I would also like to refer to the parish press because there are many titles that have their own zeal and background and parishes want to have their papers reach families. But it is worth noticing that these papers only inform and have no big journalists’ support. We have professional journalists and our staff cares for a good editorial level of the paper. But of course, we must pay taxes, buy paper and pay for printing. No companies, collaborating with the colourful or leftist press, support us financially. I think that every Catholic should know that and should discern the news about the parish life from the formation made possible with the help of a Catholic paper. Bishops, priests and laity should take that into account.

– From the perspective of 30 years what is the biggest success and the biggest failure of ‘Niedziela?’

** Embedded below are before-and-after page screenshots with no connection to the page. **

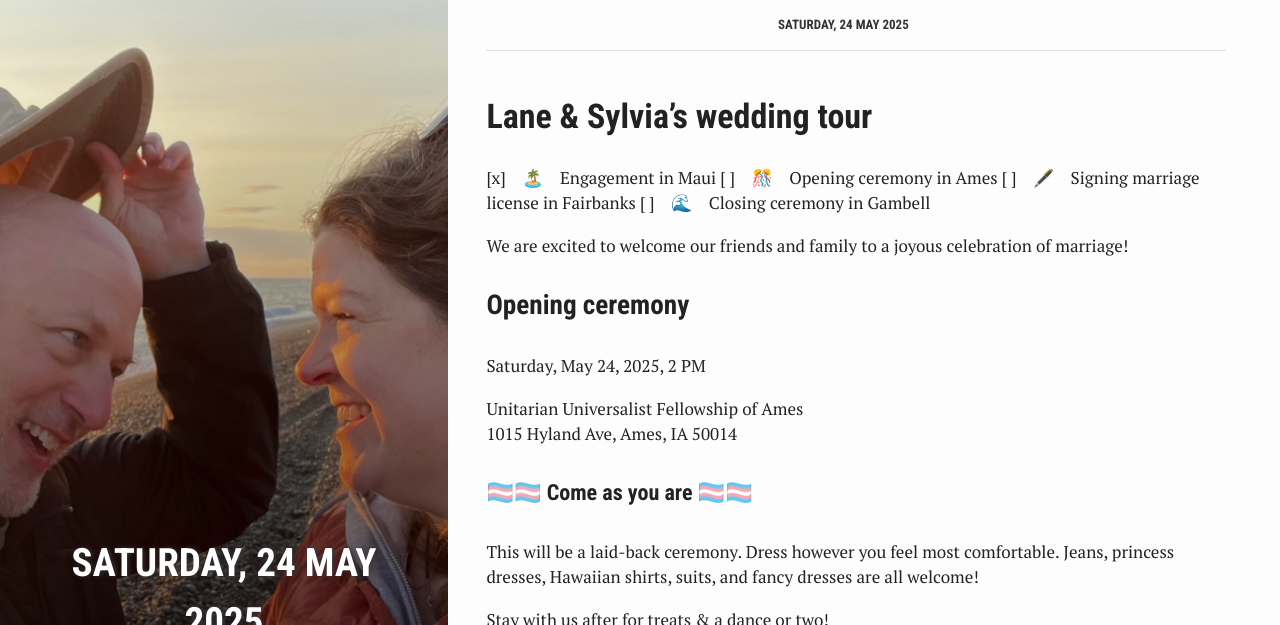
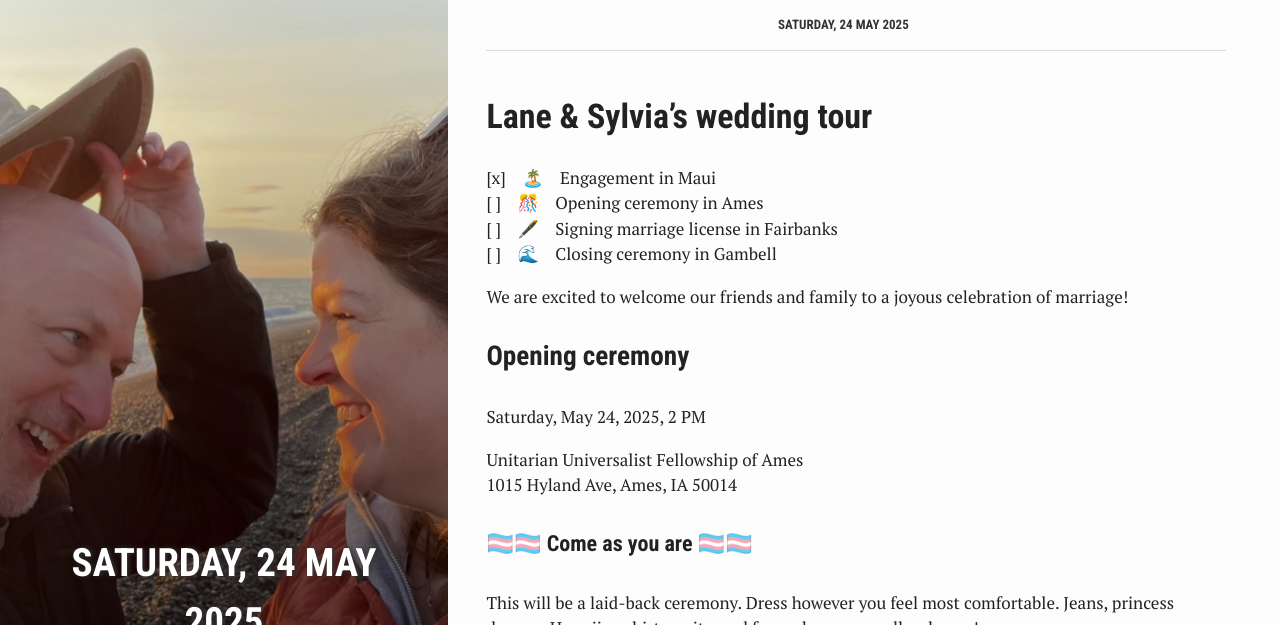
Before and after one commit to sylvialane/sylvialane.github.io, a Jekyll site: the page built from index.md, in a window 1280 px wide and 900 px high, cut to the strip 0-625 px from the top of the window. Built offline with Jekyll 4.4.1, drawn with Linux system fonts in a browser that asks for light colours; nearby versions of some CDN libraries; a style sheet for code colours, icons or effects is not loaded.

Commit message:
Checkboxes

```diff
--- a/index.md
+++ b/index.md
@@ -10,10 +10,10 @@ order: 01
 
 # Lane & Sylvia's wedding tour
 
-[x] &nbsp;&nbsp; 🏝️ &nbsp;&nbsp; Engagement in Maui
-[ ] &nbsp;&nbsp; 🎊 &nbsp;&nbsp; Opening ceremony in Ames
-[ ] &nbsp;&nbsp; 🖋️ &nbsp;&nbsp; Signing marriage license in Fairbanks
-[ ] &nbsp;&nbsp; 🌊 &nbsp;&nbsp; Closing ceremony in Gambell
+[x] &nbsp;&nbsp; 🏝️ &nbsp;&nbsp; Engagement in Maui <br/>
+[ ] &nbsp;&nbsp; 🎊 &nbsp;&nbsp; Opening ceremony in Ames <br/>
+[ ] &nbsp;&nbsp; 🖋️ &nbsp;&nbsp; Signing marriage license in Fairbanks <br/>
+[ ] &nbsp;&nbsp; 🌊 &nbsp;&nbsp; Closing ceremony in Gambell <br/>
 
 
 We are excited to welcome our friends and family to a joyous celebration of marriage!
```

– I have never thought of ‘Niedziela’ in the category of success. Its return in 1981 was a success. When 30 years ago I attempted to reactivate ‘Niedziela’ nobody in the communist offices asked me what ‘Niedziela’ was. The activities of the nation that wanted the weekly, that sent thousands of letters to the state offices, were successful.
After 28 years of silence ‘Niedziela’ returned to the Polish press market. And it was the biggest success. Then the late Fr Stanislaw Tkocz, the editor-in-chief of ‘Gosc Niedzielny,’ helped us and we began our work with him. I am grateful to him for his advice given with great prudence, knowledge and competence. The awareness that we exist is our first success. The other may be that we have never yielded to the censors’ pressure that suggested not marking their interventions in the texts. We have been faithful to all that has been important to the Church and Homeland.
The development of the weekly came next, and the increase of its circulation can be also called a success. It was connected with bishops’ and priests’ enthusiasm, which I cannot, unfortunately, see today. That enthusiasm showed us that success was possible where enthusiasm existed.
As for failures, one might stress the enthusiasm I mentioned. I would use the comparison: when we drive a car with flat tyres, we are in a difficult situation since no one can drive such a car at full speed. I would like the tyres of the car, that is ‘Niedziela,’ have the air again. I trust it will happen since now many good things are happening in Poland and in people’s awareness. We can really succeed and go forward. Good and the truth will always be in demand.

"Niedziela" 26/2011

Editor: Tygodnik Katolicki "Niedziela", ul. 3 Maja 12, 42-200 Czestochowa, Polska
Editor-in-chief: Fr Jaroslaw Grabowski • E-mail: redakcja@niedziela.pl